By Mark Kinver
Science and environment reporter, BBC News
Spending the winter in Alaska is not without risks for the geese
Milder winters in the Arctic region have led to fewer Pacific brants, a species of sea goose, migrating southwards, say researchers.
A study by the US Geological Survey (USGS) found that as many as 30% of the birds were overwintering in Alaska rather than migrating to Mexico.
Until recently, more than 90% of the species were estimated to head south.
Writing in the journal Arctic, the team said the shift coincides with warming in the North Pacific and Bering Sea.
"This suggests that environmental conditions have changed for one of the northernmost wintering populations of geese," said lead author David Ward, a USGS researcher at the Alaska Science Center.
Pre-1977 records showed that fewer than 3,000 Pacific brants (Branta bernicla), otherwise know as brent geese, remained in Alaska over the winter.
However, that number had now increased to as many as 40,000 birds remaining in situ.
The authors added that the shift in climate after 1976 had well-documented effects on marine species, such as fish and seals, but estuarine species - such as the brant - had not been recorded.
"Our study suggests that the growth in the brant population wintering on the Alaska peninsula is linked to the same climate change," Mr Ward observed.
He went on to suggest that the recent period of warming appeared to be related to changes in the availability of eelgrass, the primary food of the geese during their non-breeding season.
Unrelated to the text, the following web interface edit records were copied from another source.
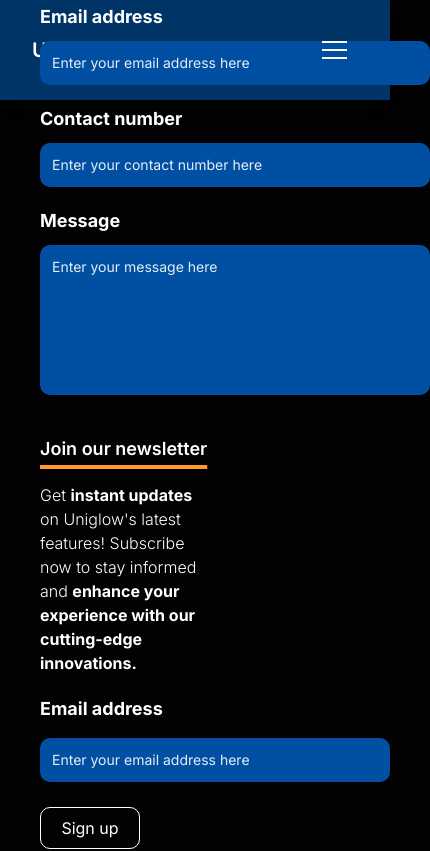
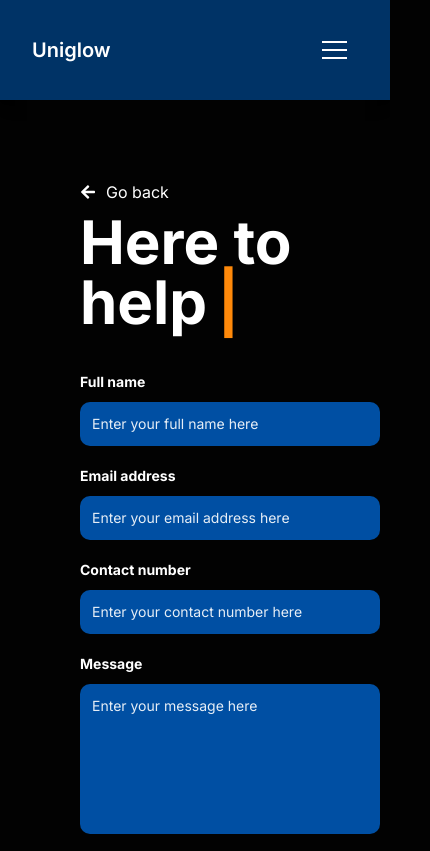
Before and after one commit to ebeeyuuu/react-uniglow, a Next.js app: page /pages/contact in a window 390 px wide. Shown: the top 851 px of the page, 430 px wide, since content can reach past the window. Built offline with nearby package versions, Linux system fonts and the light colour scheme.

Commit message:
updated contact page components to be more responsive

```diff
--- a/package.json
+++ b/package.json
@@ -34,7 +34,7 @@
     "firebase": "^10.12.4",
     "firebase-functions": "^6.0.1",
     "firebase-tools": "^13.17.0",
-    "framer-motion": "^11.3.21",
+    "framer-motion": "^11.8.0",
     "hamburger-react": "^2.5.1",
     "ldrs": "^1.0.2",
     "lenis": "^1.1.13",
@@ -58,7 +58,7 @@
     "react-window": "^1.8.10",
     "router": "^2.0.0",
     "superstatic": "^9.0.3",
-    "tailwind-merge": "^2.4.0",
+    "tailwind-merge": "^2.5.2",
     "tailwind-scrollbar-hide": "^1.1.7"
   },
   "devDependencies": {
--- a/src/app/components/Contact/Message.tsx
+++ b/src/app/components/Contact/Message.tsx
@@ -63,7 +63,7 @@ const Message: React.FC = () => {
   const renderField = useCallback(
     ({ name, label, type = "text", placeholder }: FieldProps) => (
       <div className="flex flex-col gap-y-[10px]" key={name}>
-        <div className="font-bold text-lg">{label}</div>
+        <div className="font-bold text-sm md:text-base lg:text-lg">{label}</div>
         {type === "textarea" ? (
           <textarea
             name={name}
@@ -93,7 +93,7 @@ const Message: React.FC = () => {
   );
 
   return (
-    <div className="ml-[40px] mt-[40px] max-[700px]:w-full">
+    <div className="mt-[40px] max-[700px]:w-full">
       <div className="flex flex-col gap-y-[20px] w-[100%]">
         {renderField({
           name: "fullName",
--- a/src/app/components/Contact/Newsletter.tsx
+++ b/src/app/components/Contact/Newsletter.tsx
@@ -1,30 +1,34 @@
-import React, { useState } from 'react';
+import React, { useState } from "react";
 
 const Newsletter = () => {
-  const [email, setEmail] = useState('');
-  const [error, setError] = useState('');
+  const [email, setEmail] = useState("");
+  const [error, setError] = useState("");
 
   const validateEmail = (value: string) => {
     const emailRegex = /^[^\s@]+@[^\s@]+\.[^\s@]+$/;
     if (!emailRegex.test(value)) {
-      setError('Please enter a valid email address');
+      setError("Please enter a valid email address");
     } else {
-      setError('');
+      setError("");
     }
     setEmail(value);
   };
 
   return (
     <div className="mt-[40px]">
-      <div className="flex flex-col gap-y-[20px] max-[900px]:justify-center max-[900px]:ml-[40px]">
-        <div className="text-lg font-semibold underline decoration-4 decoration-[#ff992c] underline-offset-[10px]">
+      <div className="flex flex-col gap-y-[20px] max-[900px]:justify-center">
+        <div className="text-sm md:text-base lg:text-lg font-semibold underline decoration-4 decoration-[#ff992c] underline-offset-[10px]">
           Join our newsletter
         </div>
-        <div className="font-light text-base w-1/2">
-          Get <span style={{ fontWeight: 700 }}>instant updates</span> on Uniglow&apos;s latest features! Subscribe now to stay informed and <span style={{ fontWeight: 700 }}>enhance your experience with our cutting-edge innovations.</span>
+        <div className="font-light text-xs md:text-sm w-1/2">
+          Get <span style={{ fontWeight: 700 }}>instant updates</span> on
+          Uniglow&apos;s latest features! Subscribe now to stay informed and{" "}
+          <span style={{ fontWeight: 700 }}>
+            enhance your experience with our cutting-edge innovations.
+          </span>
         </div>
         <div className="flex flex-col gap-y-[15px]">
-          <div className="font-bold text-lg">
+          <div className="font-bold text-sm md:text-base lg:text-lg">
             Email address
           </div>
           <input
@@ -34,8 +38,10 @@ const Newsletter = () => {
             value={email}
             onChange={(e) => validateEmail(e.target.value)}
           />
-          {error && <div className="text-[#ff7f00] text-sm mt-1 font-bold">{error}</div>}
-          <div className="px-3 py-2 border-white border w-[100px] flex items-center justify-center mt-[10px] rounded-[10px] cursor-pointer">
+          {error && (
+            <div className="text-[#ff7f00] text-sm mt-1 font-bold">{error}</div>
+          )}
+          <div className="px-3 py-2 border-white border w-[100px] flex items-center justify-center mt-[10px] rounded-[10px] cursor-pointer scale-100 hover:scale-110 transition-all duration-300 ease-in-out">
             Sign up
           </div>
         </div>
--- a/src/app/components/LandingPage/FAQ.tsx
+++ b/src/app/components/LandingPage/FAQ.tsx
@@ -85,7 +85,7 @@ const FAQ: React.FC = () => {
       </button>
       <p className="font-medium text-sm mt-[10px]">
         Contact us at
-        <span className="underline decoration-offset-[5px] italic">
+        <span className="underline mx-1 decoration-offset-[5px] italic">
           uniglow@gmail.com
         </span>
         for more information
--- a/src/app/pages/contact/page.tsx
+++ b/src/app/pages/contact/page.tsx
@@ -6,10 +6,9 @@ import { motion } from "framer-motion";
 import Link from "next/link";
 import { FaArrowLeft } from "react-icons/fa";
 
-// Lazy load components
 const NavBar = lazy(() => import("@/app/components/NavBar"));
 const TypewriterEffect = lazy(
-  () => import("@/app/components/TypewriterEffect")
+  () => import("@/app/components/TypewriterEffect"),
 );
 const Message = lazy(() => import("@/app/components/Contact/Message"));
 const Newsletter = lazy(() => import("@/app/components/Contact/Newsletter"));
@@ -20,12 +19,12 @@ const Home: React.FC = () => {
     <Suspense fallback={<Loading />}>
       <div>
         <NavBar />
-        <div className="flex justify-center items-center h-[100vh] w-full">
-          <div className="mt-[-300px]">
-            <div className="mt-[80px] ml-[40px] w-[95px]">
+        <div className="flex relative p-20 h-full w-full">
+          <div className="flex flex-col">
+            <div>
               <motion.div
                 className="flex flex-row gap-x-[10px] items-center cursor-pointer"
-                whileHover={{ x: -5 }}
+                whileHover={{ x: 5 }}
                 transition={{ type: "spring", stiffness: 400, damping: 10 }}
               >
                 <motion.div>
@@ -34,13 +33,13 @@ const Home: React.FC = () => {
                 <Link href="/">Go back</Link>
               </motion.div>
             </div>
-            <div className="ml-[40px] mt-[20px]">
+            <div>
               <TypewriterEffect
                 text="Here to help"
-                className="text-8xl font-bold max-[900px]:text-6xl smooth-animation"
+                className="text-5xl font-bold max-[900px]:text-6xl smooth-animation mt-2"
               />
             </div>
-            <div className="flex flex-row w-full max-[900px]:flex-col gap-x-[100px]">
+            <div className="flex flex-row gap-6 w-full max-[900px]:flex-col">
               <Message />
               <div className="flex flex-col gap-y-[30px] max-[900px]:justify-center smooth-animation">
                 <Newsletter />
```
Also changed, not shown: 1 other file (tests, documents, lock files or other folders).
Higher air and water temperatures had led to a reduction in the volume of sea ice in coastal waters, which allowed the eelgrass to bloom.
"Undisturbed access to sufficient amounts of eelgrass is crucial to the winter survival of this species," he said.
The researchers expect the number of Pacific brants overwintering in Alaska to increase in the future, because projections suggest rising temperatures will cause a reduction in sea ice at higher latitudes.
But Mr Ward warned that the birds were adopting a potentially risky strategy.
He said that a sudden and severe spell of harsh winter weather could have a devastating impact on those remaining in Alaska.
And if a greater percentage of the birds stayed in the region, then it could have a significant effect on the species' long term success.